Mass General Brigham is also committing to expand screening for food insecurity and maximize SNAP and WIC enrollment among its patient populations. Expanding nutrition equity-focused initiatives guided by a comprehensive health equity strategy will translate into measurable health impact, such as closing chronic disease disparities.
These commitments are part of Mass General Brigham’s United Against Racism initiative, a multi-year, systemwide undertaking to address the impact of racism on patients, staff, and the community.
The United Against Racism initiative spans three major focus areas: 1) Leadership, employees, and culture; 2) Patient care; and 3) Community health and policy advocacy. The hope is that these efforts will help advance the White House’s health equity goals of improving health outcomes for underserved communities and addressing disparities in nutrition security.
Mass General Brigham has conducted numerous research studies on the impact of nutrition on health outcomes, including how nutrition and healthy diet may influence cognitive outcomes later in life, lower risk of prostate cancer, influencing response to cancer therapy, affecting risk and severity of COVID-19, and reducing heartburn, among others. Mass General Brigham is one of the largest hospital system-based research enterprises in the United States, with an annual research budget of nearly $2 billion. Currently, there are over 2,700 ongoing clinical trials to accelerate bringing new treatments and therapies to patients and the world.
About Mass General Brigham
Mass General Brigham is an integrated academic healthcare system, uniting great minds in medicine to make a life-changing impact on patients in our communities and people around the world. Mass General Brigham connects a full continuum of care across a system of academic medical centers, community and specialty hospitals, a health insurance plan, physician networks, community health centers, home care, and long-term care services. Mass General Brigham is a non-profit organization that is committed to patient care, research, teaching, and service to the community. In addition, Mass General Brigham is one of the nation’s leading biomedical research organizations and a principal teaching affiliate of Harvard Medical School. For more information, please visit massgeneralbrigham.org.
CONTACT: Tim Sullivan Mass General Brigham 617-952-5235 firstname.lastname@example.org

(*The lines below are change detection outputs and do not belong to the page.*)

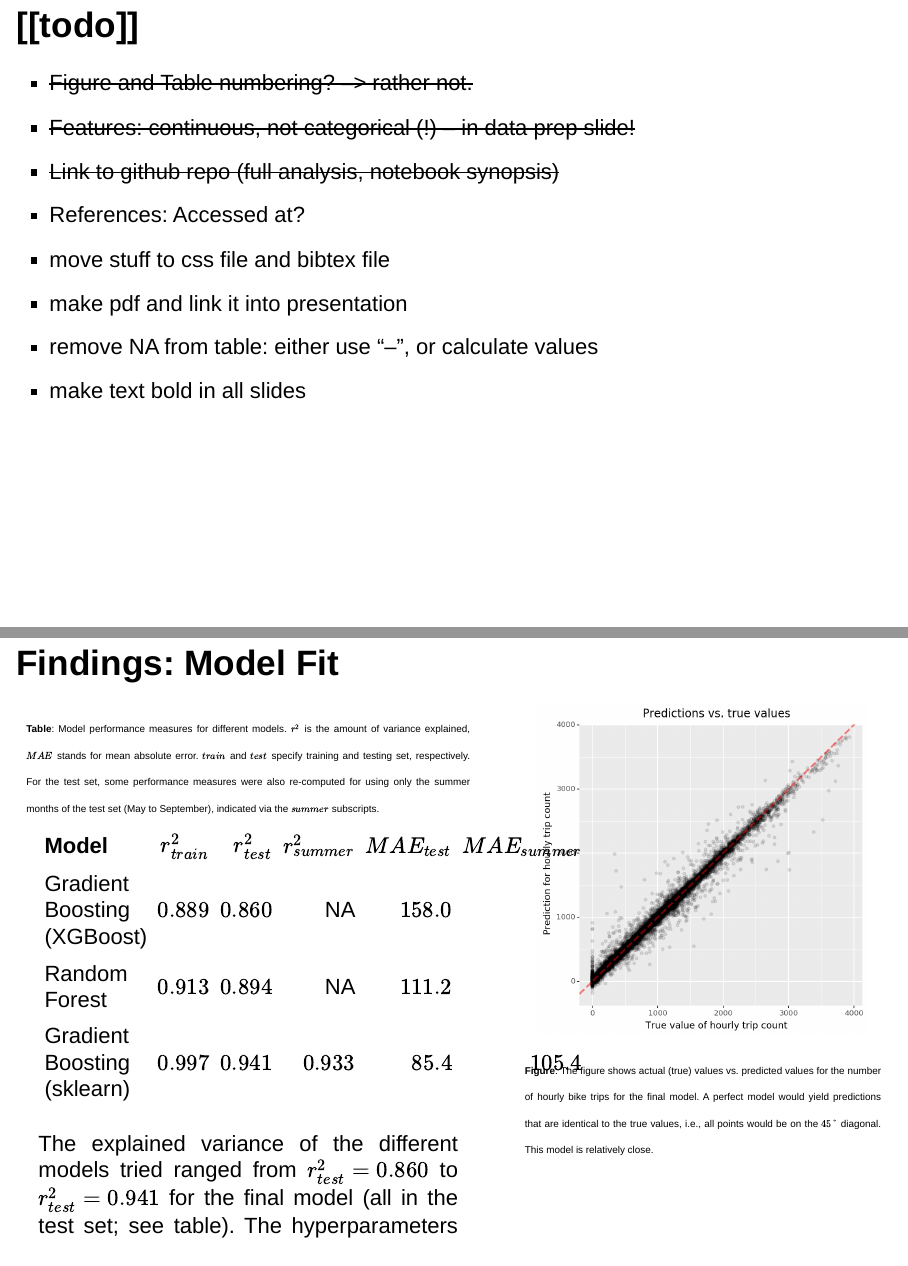
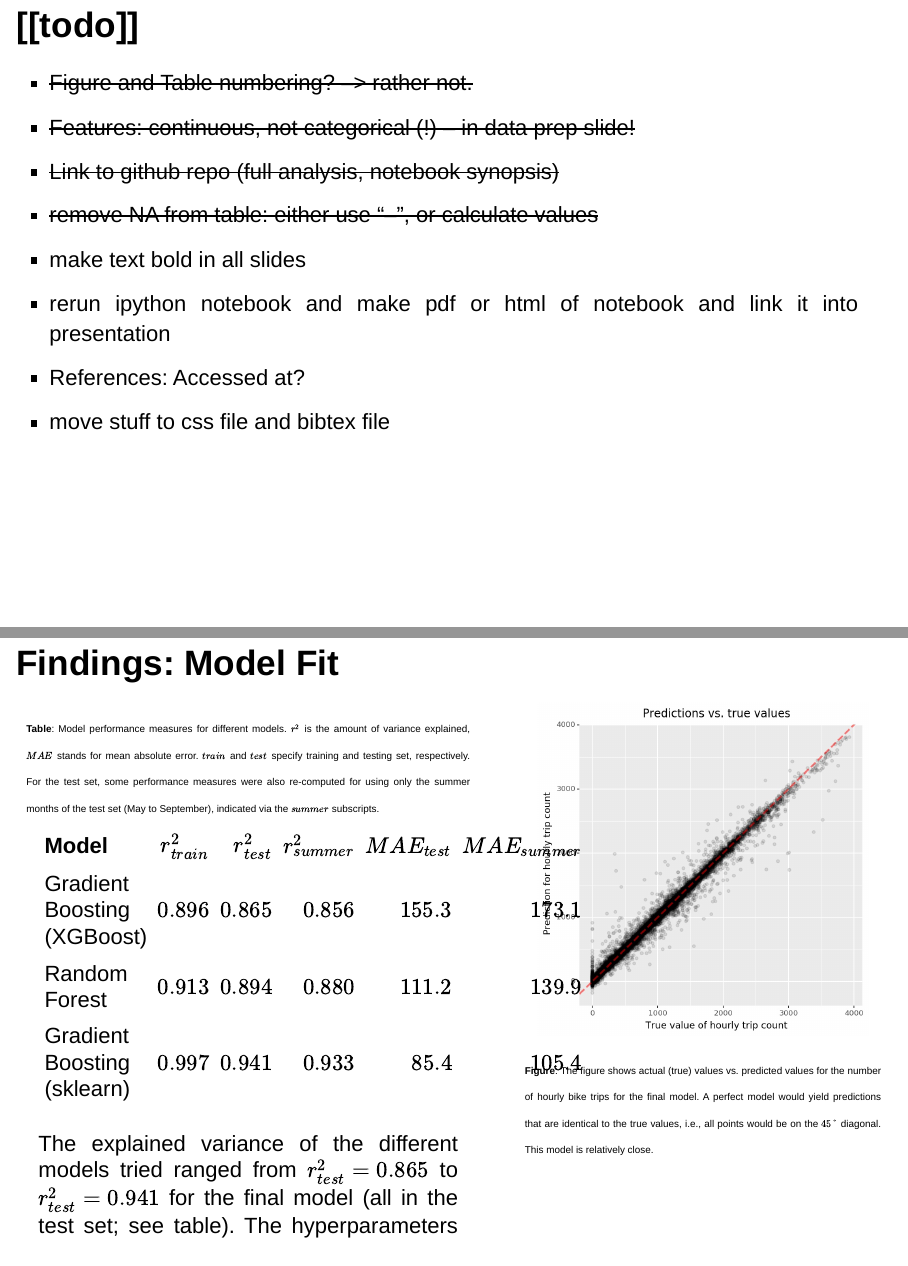
Before and after one commit to ingonader/python-for-data-science-edx, an R Markdown document (week-09-and-10-final-project/presentation/DSE-200X-Final-Project---kaggle-cycle-share.Rmd): pages 3 and 16 of 32, joined at a grey line. Rendered offline with R 4.5, knitr and Pandoc, with nearby package versions; drawn as Slidy slides in place of the format the file asks for; a font, style sheet, LaTeX package, included part or bibliography that could not be used is replaced or left out.

Commit message:
Add summer-only metrics and update todos

```diff
--- a/week-09-and-10-final-project/output/model_runs.csv
+++ b/week-09-and-10-final-project/output/model_runs.csv
@@ -5,5 +5,7 @@
 "2018-10-19 07:37:02.206377","2018-10-19 07:37:02.206419","model_gradient_boosting_with_dewpoint.pkl","mod_gbwdp_",1369.695426204103,24520.591787229037,22.53427042544756,83.72071082443881,"",0.9966540266695532,0.9402686248881992,"",0.995603605586573,0.9187650362578118,"Including time and weather data, but now with dewpoint"
 "2018-10-19 09:05:34.960522","2018-10-19 09:05:34.960540","model_random_forest.pkl","mod_rf_",35581.94260884605,43499.69207859269,99.81511075899842,111.24183011354502,"",0.913078317458772,0.8940361453206235,"",0.889665287513369,0.8595839785369409,"rerun for performance documentation purposes only"
 "2018-10-19 09:06:55.446126","2018-10-19 09:06:55.446144","model_xgb.pkl","mod_xgb_",45383.33213879039,57419.001709339725,142.10248083278802,158.00421080821312,"",0.8891349010312233,0.860129153512845,"",0.8661690071625588,0.8265567839698168,"rerun for performance documentation purposes only"
-"2018-10-23 16:45:38.998156","2018-10-23 16:45:38.998179","model_gradient_boosting.pkl","mod_gb_",1131.8311756882304,24380.236830768197,20.538726107233764,85.43290047952202,105.42286947659237,0.9972350955869684,0.9406105250603446,0.9325804804064488,0.9962909752722876,0.9198414664335514,""
-"2018-10-30 13:14:30.687822","2018-10-30 13:14:30.690339","model_gradient_boosting_interactions.pkl","mod_gbx_",4462.890204987139,27275.039724621434,35.233734021733994,85.33473071370847,107.40690813805998,0.9890977867656442,0.9335588780598212,0.9231429517048726,0.9853825355220731,0.9099972676900973,""
+"2018-10-23 16:45:38.998156","2018-10-23 16:45:38.998179","model_gradient_boosting.pkl","mod_gb_",1131.8311756882304,24380.236830768197,20.538726107233764,85.43290047952202,105.42286947659235,0.9972350955869684,0.9406105250603446,0.9325804804064488,0.9962909752722876,0.9198414664335514,""
+"2018-10-30 13:14:30.687822","2018-10-30 13:14:30.690339","model_gradient_boosting_interactions.pkl","mod_gbx_",4462.890204987139,27275.039724621434,35.233734021733994,85.33473071370847,107.40690813805998,0.9890977867656442,0.9335588780598212,0.9231429517048726,0.9853825355220732,0.9099972676900971,""
+"2018-11-05 21:08:28.847482","2018-11-05 21:08:28.847501","model_random_forest.pkl","mod_rf_",35581.94260884605,43499.692078592685,99.81511075899842,111.24183011354502,139.68450280206724,0.913078317458772,0.8940361453206235,0.8803149676459305,0.889665287513369,0.8595839785369409,"rerun for performance documentation purposes only"
+"2018-11-05 21:10:53.572418","2018-11-05 21:10:53.572443","model_xgb.pkl","mod_xgb_",42273.23970592525,55344.18329587356,137.99781961558688,155.25390134962984,173.06959685931676,0.8964165440188577,0.865748794748661,0.8560828321959653,0.8753148163740634,0.8360675985184574,"rerun for performance documentation purposes only"
--- a/week-09-and-10-final-project/presentation/DSE-200X-Final-Project---kaggle-cycle-share.Rmd
+++ b/week-09-and-10-final-project/presentation/DSE-200X-Final-Project---kaggle-cycle-share.Rmd
@@ -234,11 +234,12 @@ knitr::opts_chunk$set(echo = FALSE, eval = TRUE)
 * ~~Figure and Table numbering? --> rather not.~~
 * ~~Features: continuous, not categorical (!) -- in data prep slide!~~
 * ~~Link to github repo (full analysis, notebook synopsis)~~
+* ~~remove NA from table: either use "--", or calculate values~~
+* make text bold in all slides
+* rerun ipython notebook and make pdf or html of notebook
+  and link it into presentation
 * References: Accessed at?
 * move stuff to css file and bibtex file
-* make pdf and link it into presentation
-* remove NA from table: either use "--", or calculate values
-* make text bold in all slides
 
 
 ## Abstract
@@ -513,13 +514,13 @@ measures were also re-computed for using only the summer months of the test set
 <p style="margin-top: -4%">
 |Model                        |  $r^2_{train}$|   $r^2_{test}$| $r^2_{summer}$| $MAE_{test}$| $MAE_{summer}$|
 |:----------------------------|--------------:|--------------:|-------------------:|------------:|-------------------:|
-|Gradient Boosting (XGBoost)  |        $0.889$|        $0.860$|                  NA|      $158.0$|                  NA|
-|Random Forest                |        $0.913$|        $0.894$|                  NA|      $111.2$|                  NA|
+|Gradient Boosting (XGBoost)  |        $0.896$|        $0.865$|             $0.856$|      $155.3$|             $173.1$|
+|Random Forest                |        $0.913$|        $0.894$|             $0.880$|      $111.2$|             $139.9$|
 |Gradient Boosting (sklearn)  |        $0.997$|        $0.941$|             $0.933$|       $85.4$|             $105.4$|
 </p>
 
 The explained variance of the different models tried ranged from
-$r_{test}^2 = 0.860$ to $r_{test}^2 = 0.941$ for the final model
+$r_{test}^2 = 0.865$ to $r_{test}^2 = 0.941$ for the final model
 (all in the test set; see table).
 The hyperparameters for the final model (gradient boosting via scikit-learn)
 were selected via randomized search using $4$-fold cross validation
```
Also changed, not shown: week-09-and-10-final-project/presentation/DSE-200X-Final-Project---kaggle-cycle-share.md.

The content is by GlobeNewswire. DKODING Media is not responsible for the content provided or any links related to this content. DKODING Media is not responsible for the correctness, topicality or the quality of the content.